I was one of a diverse group—classroom teachers, musicians, museum educators, arts administrators, etc. We had different skills, backgrounds, and inclinations that would lead us to go on to play different roles in the arts education ecosystem when our program was over. Whether we agreed on a definition of “artist” didn’t matter. What mattered was that we honor the broad and deep skill sets in the room and support and complement their differences.

My personal “artist-and-or-educator” identity crisis was an experience with healthy discomfort. I hope the broader arts education community can find the same in the recent white paper put out by the State Education Agency Directors of Arts Education (SAEDAE).

Roles of Certified Arts Educators, Certified Non-Arts Educators, and Providers of Supplemental Arts Instruction attempts to unpack the “shared delivery” model of arts instruction that many arts education initiatives, including Arts for All, state as their ultimate goal.

It describes strengths and limitations of the three key partners involved in teaching the arts in public schools—named as certified arts educators, certified non-arts educators, and providers of supplemental arts instruction. Read the rest of this entry »

ARTSblog holds week-long Blog Salons, a series of posts by guest bloggers, that focus on an overarching theme within a core area of Americans for the Arts' work. Here are links to the most recent Salons:

Arts Education

Teaching Artists

Early Arts Education

Common Core Standards

Quality, Engagement & Partnerships

Emerging Leaders

Charting the Future of the Arts

Taking Communities to the Next Level

New Methods & Models

Public Art

Best Practices

Evaluation

Arts Marketing

Audience Engagement

Winning Audiences

Powered by Community

Animating Democracy

Arts & the Military

Scaling Up Programs & Projects

Social Impact & Evaluation

Humor & Social Change

Private Sector Initatives

Arts & Business Partnerships

Business Models in the Arts

Local Arts Agencies

Cultural Districts

Economic Development

Trends, Collaborations & Audiences

Art in Rural Communities
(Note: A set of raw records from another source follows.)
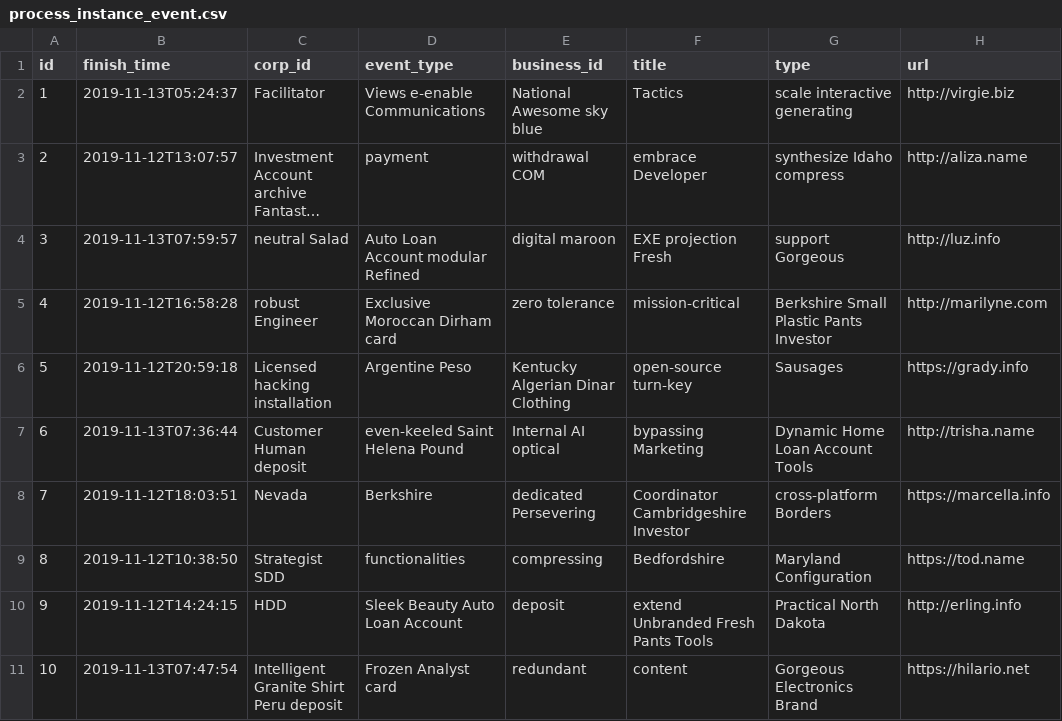
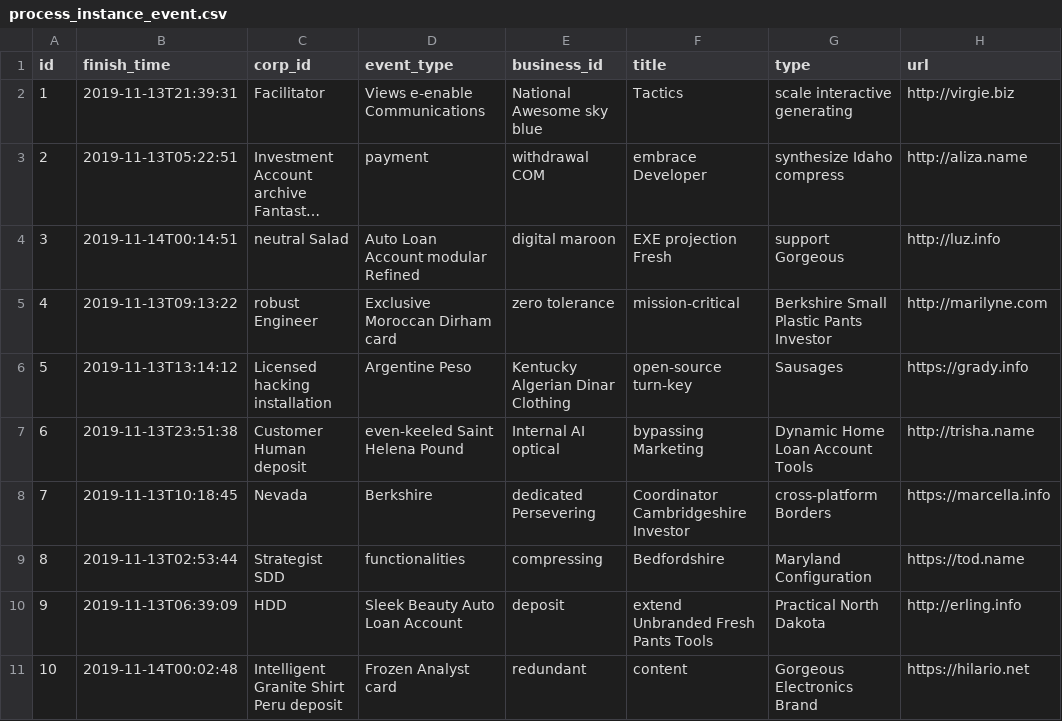
Before and after one commit to bit-star/pi, a CSV file: src/main/resources/config/liquibase/fake-data/process_instance_event.csv, drawn as a sheet; only a part is shown; long unchanged cells end in …; the diff names each change by its address in the sheet, - before the commit and + after, or states it on an @@ line.

```diff
--- a/src/main/resources/config/liquibase/fake-data/process_instance_event.csv
+++ b/src/main/resources/config/liquibase/fake-data/process_instance_event.csv
-B2 (finish_time): 2019-11-13T05:24:37
+B2 (finish_time): 2019-11-13T21:39:31
-B3 (finish_time): 2019-11-12T13:07:57
+B3 (finish_time): 2019-11-13T05:22:51
-B4 (finish_time): 2019-11-13T07:59:57
+B4 (finish_time): 2019-11-14T00:14:51
-B5 (finish_time): 2019-11-12T16:58:28
+B5 (finish_time): 2019-11-13T09:13:22
-B6 (finish_time): 2019-11-12T20:59:18
+B6 (finish_time): 2019-11-13T13:14:12
-B7 (finish_time): 2019-11-13T07:36:44
+B7 (finish_time): 2019-11-13T23:51:38
-B8 (finish_time): 2019-11-12T18:03:51
+B8 (finish_time): 2019-11-13T10:18:45
-B9 (finish_time): 2019-11-12T10:38:50
+B9 (finish_time): 2019-11-13T02:53:44
-B10 (finish_time): 2019-11-12T14:24:15
+B10 (finish_time): 2019-11-13T06:39:09
-B11 (finish_time): 2019-11-13T07:47:54
+B11 (finish_time): 2019-11-14T00:02:48
```
Also changed, not shown: src/main/resources/config/liquibase/fake-data/dd_message.csv, src/main/resources/config/liquibase/fake-data/form_component_values.csv, 13 other files.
Alec Baldwin and Nigel Lythgoe talk about the state of the arts in America at Arts Advocacy Day 2012. The acclaimed actor and famed producer discuss arts education and what inspires them.